Go through the listing below and repeat it exactly, omitting each picture.

GIVEN INFORMATION -
•••••

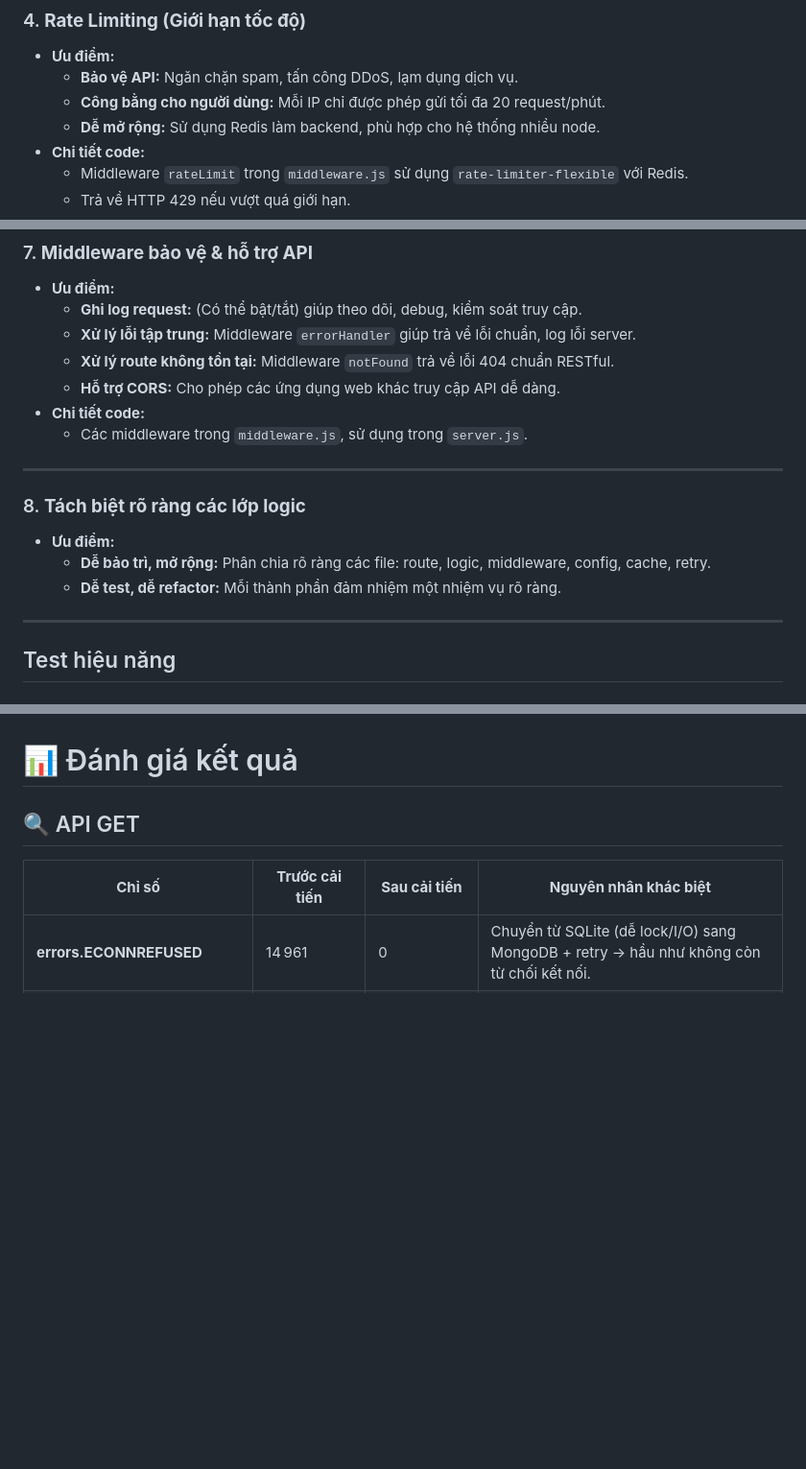
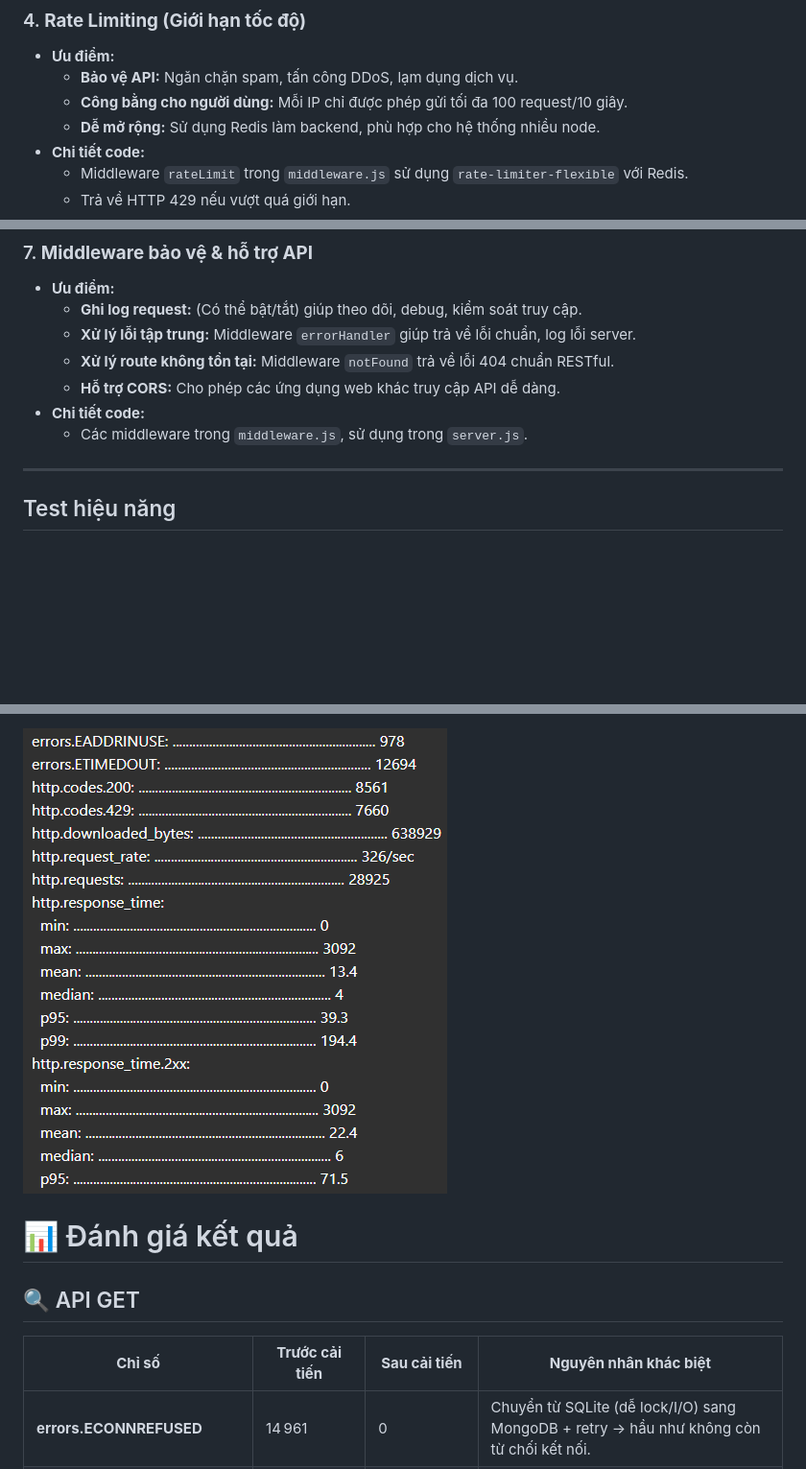
Before and after one commit to manhtienmai/Short_Link, a Markdown page: README.md, 3 parts joined by grey strips. Shown: that part at 96% size. GitHub-like rendering; pictures changed too: res/Get-after.png (added); blank space fills up the shorter version.

```diff
--- a/README.md
+++ b/README.md
@@ -192,7 +211,7 @@ ShortURL Service là một ứng dụng rút gọn URL hiệu quả, tối ưu h
 ### 4. **Rate Limiting (Giới hạn tốc độ)**
 - **Ưu điểm:**
   - **Bảo vệ API:** Ngăn chặn spam, tấn công DDoS, lạm dụng dịch vụ.
-  - **Công bằng cho người dùng:** Mỗi IP chỉ được phép gửi tối đa 20 request/phút.
+  - **Công bằng cho người dùng:** Mỗi IP chỉ được phép gửi tối đa 100 request/10 giây.
   - **Dễ mở rộng:** Sử dụng Redis làm backend, phù hợp cho hệ thống nhiều node.
 - **Chi tiết code:**
   - Middleware `rateLimit` trong `middleware.js` sử dụng `rate-limiter-flexible` với Redis.
@@ -232,12 +251,7 @@ ShortURL Service là một ứng dụng rút gọn URL hiệu quả, tối ưu h
 
 ---
 
-### 8. **Tách biệt rõ ràng các lớp logic**
-- **Ưu điểm:**
-  - **Dễ bảo trì, mở rộng:** Phân chia rõ ràng các file: route, logic, middleware, config, cache, retry.
-  - **Dễ test, dễ refactor:** Mỗi thành phần đảm nhiệm một nhiệm vụ rõ ràng.
 
----
 
 ## Test hiệu năng
 
@@ -277,3 +310,6 @@ artillery report --output report.html report.json
+<p>
+    <img src="res/Get-after.png" width="auto" height="auto" />
+</p>
 
 
 # 📊 Đánh giá kết quả
```
Also changed, not shown: other parts of README.md (+39 -1 lines), res/Get-before.png (added), res/Post-after.png (added), res/Post-before.png (added), 1 other file.
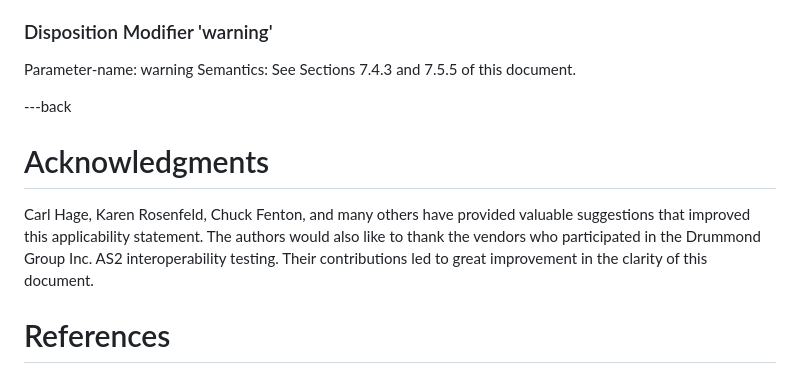
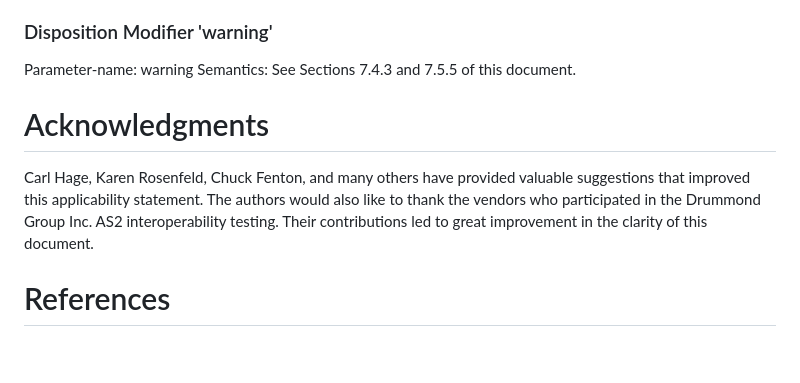
Before and after one commit to DrummondGroup/draft-petta-rfc4130bis, a Markdown page: draft-petta-rfc4130bis.md, the part around one of its changes. GitHub-like rendering; blank space fills up the shorter version.

```diff
--- a/draft-petta-rfc4130bis.md
+++ b/draft-petta-rfc4130bis.md
@@ -1775,7 +1793,6 @@ that follow the AS1 semantics[RFC3335].
    Parameter-name:  warning
    Semantics: See Sections 7.4.3 and 7.5.5 of this document.
 
----back
 
 # Acknowledgments
    Carl Hage, Karen Rosenfeld, Chuck Fenton, and many others have
@@ -1784,6 +1801,7 @@ that follow the AS1 semantics[RFC3335].
    participated in the Drummond Group Inc. AS2 interoperability testing.
    Their contributions led to great improvement in the clarity of this
    document.
+
 
 
 # References
```
Also changed, not shown: other parts of draft-petta-rfc4130bis.md (+52 -34 lines).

•••••

TASK OUTPUT -
Before and after one commit to manhtienmai/Short_Link, a Markdown page: README.md, 3 parts joined by grey strips. Shown: that part at 96% size. GitHub-like rendering; pictures changed too: res/Get-after.png (added); blank space fills up the shorter version.

```diff
--- a/README.md
+++ b/README.md
@@ -192,7 +211,7 @@ ShortURL Service là một ứng dụng rút gọn URL hiệu quả, tối ưu h
 ### 4. **Rate Limiting (Giới hạn tốc độ)**
 - **Ưu điểm:**
   - **Bảo vệ API:** Ngăn chặn spam, tấn công DDoS, lạm dụng dịch vụ.
-  - **Công bằng cho người dùng:** Mỗi IP chỉ được phép gửi tối đa 20 request/phút.
+  - **Công bằng cho người dùng:** Mỗi IP chỉ được phép gửi tối đa 100 request/10 giây.
   - **Dễ mở rộng:** Sử dụng Redis làm backend, phù hợp cho hệ thống nhiều node.
 - **Chi tiết code:**
   - Middleware `rateLimit` trong `middleware.js` sử dụng `rate-limiter-flexible` với Redis.
@@ -232,12 +251,7 @@ ShortURL Service là một ứng dụng rút gọn URL hiệu quả, tối ưu h
 
 ---
 
-### 8. **Tách biệt rõ ràng các lớp logic**
-- **Ưu điểm:**
-  - **Dễ bảo trì, mở rộng:** Phân chia rõ ràng các file: route, logic, middleware, config, cache, retry.
-  - **Dễ test, dễ refactor:** Mỗi thành phần đảm nhiệm một nhiệm vụ rõ ràng.
 
----
 
 ## Test hiệu năng
 
@@ -277,3 +310,6 @@ artillery report --output report.html report.json
+<p>
+    <img src="res/Get-after.png" width="auto" height="auto" />
+</p>
 
 
 # 📊 Đánh giá kết quả
```
Also changed, not shown: other parts of README.md (+39 -1 lines), res/Get-before.png (added), res/Post-after.png (added), res/Post-before.png (added), 1 other file.
Before and after one commit to DrummondGroup/draft-petta-rfc4130bis, a Markdown page: draft-petta-rfc4130bis.md, the part around one of its changes. GitHub-like rendering; blank space fills up the shorter version.

```diff
--- a/draft-petta-rfc4130bis.md
+++ b/draft-petta-rfc4130bis.md
@@ -1775,7 +1793,6 @@ that follow the AS1 semantics[RFC3335].
    Parameter-name:  warning
    Semantics: See Sections 7.4.3 and 7.5.5 of this document.
 
----back
 
 # Acknowledgments
    Carl Hage, Karen Rosenfeld, Chuck Fenton, and many others have
@@ -1784,6 +1801,7 @@ that follow the AS1 semantics[RFC3335].
    participated in the Drummond Group Inc. AS2 interoperability testing.
    Their contributions led to great improvement in the clarity of this
    document.
+
 
 
 # References
```
Also changed, not shown: other parts of draft-petta-rfc4130bis.md (+52 -34 lines).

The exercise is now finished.